Skip to main content

State Street props up stable value funds - another crack in the foundation?

There is good news and bad news. The good news is that State Street (STT) decided to provide support to their stable value funds in the face of potential losses. The bad news is that they had to.

Here is what they said in their 8-K and referred to in their recent conference call:
"In some very limited circumstances, and consistent with applicable regulatory requirements, we may compensate investment pools for all or a portion of the pool’s losses even though we are not statutorily or contractually obligated to do so. For example, during the fourth quarter of 2008, we elected to provide support to stable value accounts managed by SSgA."
They go on to provide a little detail:
"...we elected to purchase approximately $2.5 billion of securities from these accounts that had been identified as presenting increased risk in the current market environment and to contribute an aggregate of $450 million to the accounts to improve the ratio of the market value of the accounts’ portfolio holdings to the book value of the accounts. This resulted in a fourth quarter net charge of $450 million. In addition, in January 2008, we contributed $160 million to the accounts."
So that would be a total of $610 million that State Street pumped into their stable value funds.

Stable value funds generally invest in conservative instruments and guarantee principal as well as a modest rate of return. In the event the underlying investments decline in value such that it would reduce the value of the fund below the guaranteed amount, the shortfall is generally covered by insurance contracts ("wrappers") held by various third parties. Some of the investments held by the State Street funds must have had a toxic odor to them as some of the insurers opted to (legally) bail on their obligations. To quote the 8-K again:
"These financial institutions have the right, under certain circumstances, to terminate this guarantee with respect to future investments in the account. During 2008, the liquidity and pricing issues in the fixed-income markets adversely impacted the market value of the securities in these accounts to the point that the third-party guarantors considered terminating their financial guarantees with the accounts."
That's right, the guarantors can demand that the fund hold higher quality investments or they will decline to continue insurance. I sincerely hope this serves to restrain stable value fund managers and discourage them from reaching for yield at the expense of taking on too much risk.

I applaud State Street for making their stable value fund investors whole. Another firm may not be so generous and concerned with maintaining their reputation.

Has anyone run into problems with their stable value fund yet? Let us know in the comments.

Disclosure: none

Other posts by TradeRadar on stable value funds and 401k plans:

Comments

Popular posts from this blog

Unlock Stock Market Profits - Key #1

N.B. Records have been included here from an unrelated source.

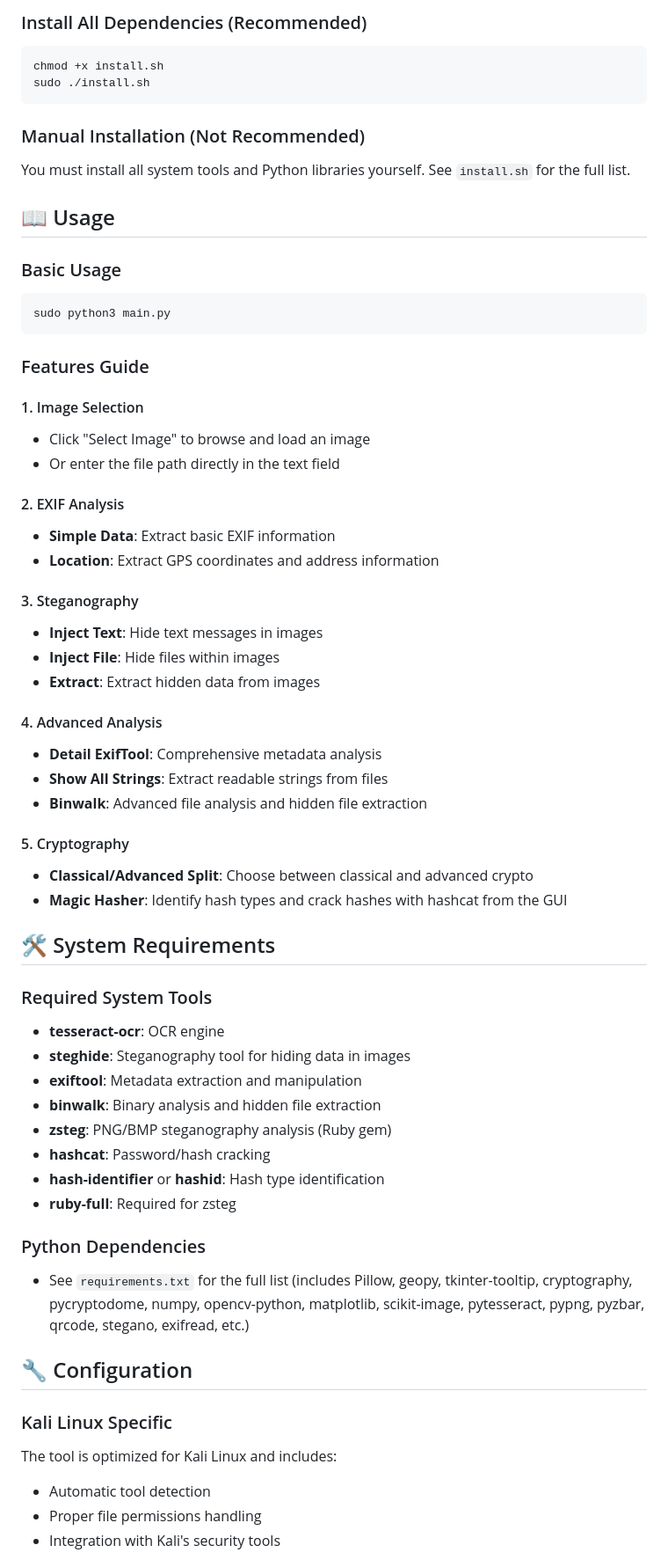
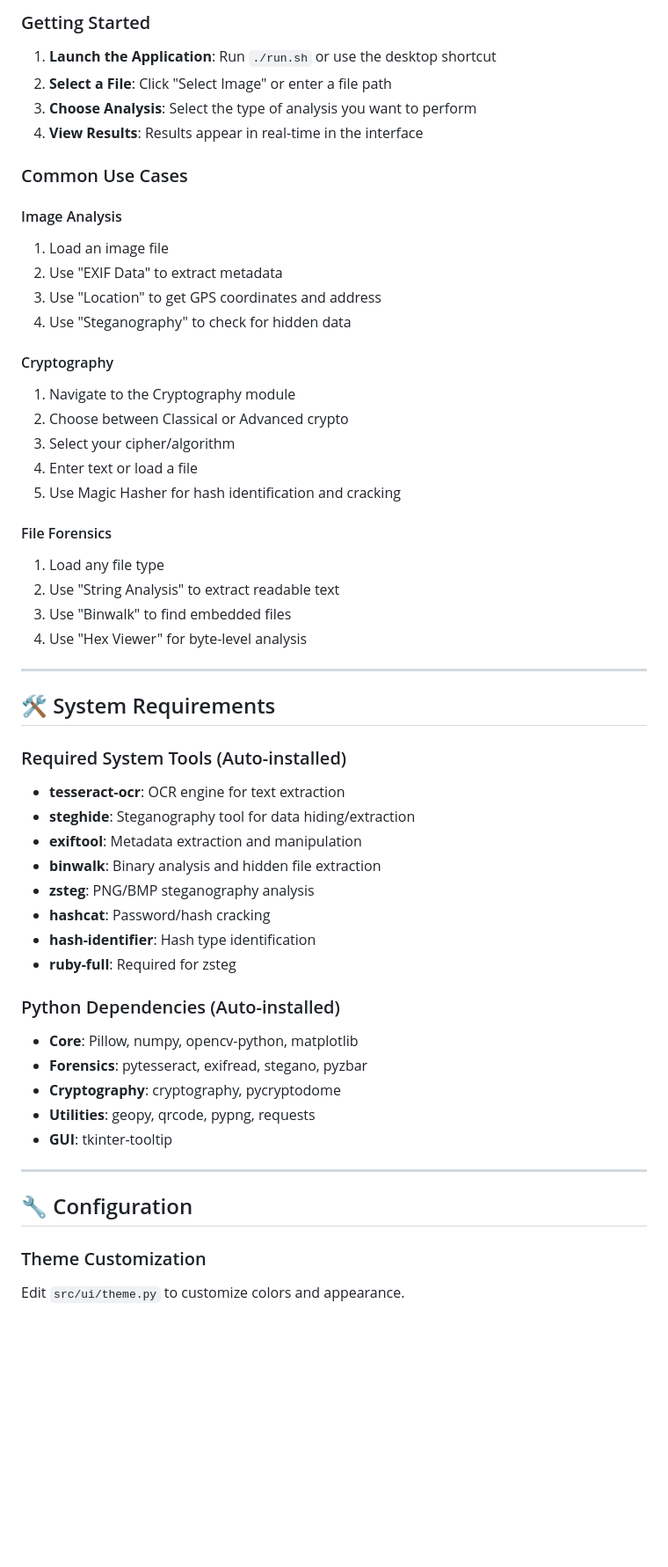
Before and after one commit to Dhype7/ForensicsMainHand, a Markdown page: README.md, the part around the change printed below. Shown: that part at 88% size. GitHub-like rendering; blank space fills up the shorter version.

````diff
--- a/README.md
+++ b/README.md
@@ -76,64 +143,56 @@ sudo python3 main.py
 
-### Install All Dependencies (Recommended)
-```bash
-chmod +x install.sh
-sudo ./install.sh
-```
+### Getting Started
+1. **Launch the Application**: Run `./run.sh` or use the desktop shortcut
+2. **Select a File**: Click "Select Image" or enter a file path
+3. **Choose Analysis**: Select the type of analysis you want to perform
+4. **View Results**: Results appear in real-time in the interface
 
-### Manual Installation (Not Recommended)
-You must install all system tools and Python libraries yourself. See `install.sh` for the full list.
+### Common Use Cases
 
-## 📖 Usage
+#### Image Analysis
+1. Load an image file
+2. Use "EXIF Data" to extract metadata
+3. Use "Location" to get GPS coordinates and address
+4. Use "Steganography" to check for hidden data
 
-### Basic Usage
-```bash
-sudo python3 main.py
-```
+#### Cryptography
+1. Navigate to the Cryptography module
+2. Choose between Classical or Advanced crypto
+3. Select your cipher/algorithm
+4. Enter text or load a file
+5. Use Magic Hasher for hash identification and cracking
 
-### Features Guide
+#### File Forensics
+1. Load any file type
+2. Use "String Analysis" to extract readable text
+3. Use "Binwalk" to find embedded files
+4. Use "Hex Viewer" for byte-level analysis
 
-#### 1. Image Selection
-- Click "Select Image" to browse and load an image
-- Or enter the file path directly in the text field
-
-#### 2. EXIF Analysis
-- **Simple Data**: Extract basic EXIF information
-- **Location**: Extract GPS coordinates and address information
-
-#### 3. Steganography
-- **Inject Text**: Hide text messages in images
-- **Inject File**: Hide files within images
-- **Extract**: Extract hidden data from images
-
-#### 4. Advanced Analysis
-- **Detail ExifTool**: Comprehensive metadata analysis
-- **Show All Strings**: Extract readable strings from files
-- **Binwalk**: Advanced file analysis and hidden file extraction
-
-#### 5. Cryptography
-- **Classical/Advanced Split**: Choose between classical and advanced crypto
-- **Magic Hasher**: Identify hash types and crack hashes with hashcat from the GUI
+---
 
 ## 🛠️ System Requirements
 
-### Required System Tools
-- **tesseract-ocr**: OCR engine
-- **steghide**: Steganography tool for hiding data in images
+### Required System Tools (Auto-installed)
+- **tesseract-ocr**: OCR engine for text extraction
+- **steghide**: Steganography tool for data hiding/extraction
 - **exiftool**: Metadata extraction and manipulation
 - **binwalk**: Binary analysis and hidden file extraction
-- **zsteg**: PNG/BMP steganography analysis (Ruby gem)
+- **zsteg**: PNG/BMP steganography analysis
 - **hashcat**: Password/hash cracking
-- **hash-identifier** or **hashid**: Hash type identification
+- **hash-identifier**: Hash type identification
 - **ruby-full**: Required for zsteg
 
-### Python Dependencies
-- See `requirements.txt` for the full list (includes Pillow, geopy, tkinter-tooltip, cryptography, pycryptodome, numpy, opencv-python, matplotlib, scikit-image, pytesseract, pypng, pyzbar, qrcode, stegano, exifread, etc.)
+### Python Dependencies (Auto-installed)
+- **Core**: Pillow, numpy, opencv-python, matplotlib
+- **Forensics**: pytesseract, exifread, stegano, pyzbar
+- **Cryptography**: cryptography, pycryptodome
+- **Utilities**: geopy, qrcode, pypng, requests
+- **GUI**: tkinter-tooltip
+
+---
 
 ## 🔧 Configuration
 
-### Kali Linux Specific
-The tool is optimized for Kali Linux and includes:
-- Automatic tool detection
-- Proper file permissions handling
-- Integration with Kali's security tools
+### Theme Customization
+Edit `src/ui/theme.py` to customize colors and appearance.
 
````
Also changed, not shown: other parts of README.md (+189 -101 lines).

This is the first in an ongoing series of articles where I discuss what I feel are keys to successful investing. It is based on a post that provides a summary of the ten keys that individual investors should use to identify profitable stock trades. ( Click here to read the original post ) There are two basic steps to investing. First, you need to find stocks that seem to have some potential. Then you have to determine whether these stocks are actually good investments. There are many stocks that at first glance look interesting, but further research reveals that there are too many negatives to warrant taking a position. This first post in the series starts at the beginning: getting good investment ideas. Key #1: If something special is happening to a stock, it will be reflected in some kind of unusual activity in the markets. As individual investors, we will never be the first to know; however, unusual activity can be an early sign that allows us to follow the Wall Street profess

Unlock Stock Market Profits - Key #4

This is the fourth article in a series of posts describing 10 tools to help you identify and evaluate good investing ideas. It is based on a post that provides a summary of the ten keys that individual investors should use to identify profitable stock trades. ( Click here to read the original post ) With this fourth post, we will continue another step along the path of finding stocks that seem to have some potential. The first post in the series discussed how to use unusual activity to identify investing ideas. The second post described how to use stock screeners. The third post described how to use lists of new highs and new lows. This post will focus on identifying social or business trends in order to find investing ideas. Information on new trends might turn up anywhere. In conversation with friends or business associates, in newspapers or magazines, on TV or though your work. The key is to be aware of trends and how they start, stop or change. We'll start by describing wh

Interactive Ads - Google one-ups Yahoo again

Google's ( GOOG ) press release describing the expansion of a beta program for what are being called Gadget Ads has again shown that Google is unparalleled at melding technology and advertising to benefit its bottom line. Gadget Ads are mini-web pages or "widgets" that can be embedded within publisher pages. I have written in the past on Yahoo's ( YHOO ) Smart Ads and how, by more precisely targeting site users and adjusting ad content accordingly, they provide a much desired evolution of the banner or display ad format. Though Smart Ads and Gadget Ads are not really the same, I think it is fair to say that Google has seen the challenge of Smart Ads and has chosen to leapfrog Yahoo by rolling out its own update to the display ad format. The evolution of the Gadget Ad -- One of the trends on the Internet over the last year or so involves software developers creating "widgets" which can be hosted within web pages and blogs. Widgets can be pretty much any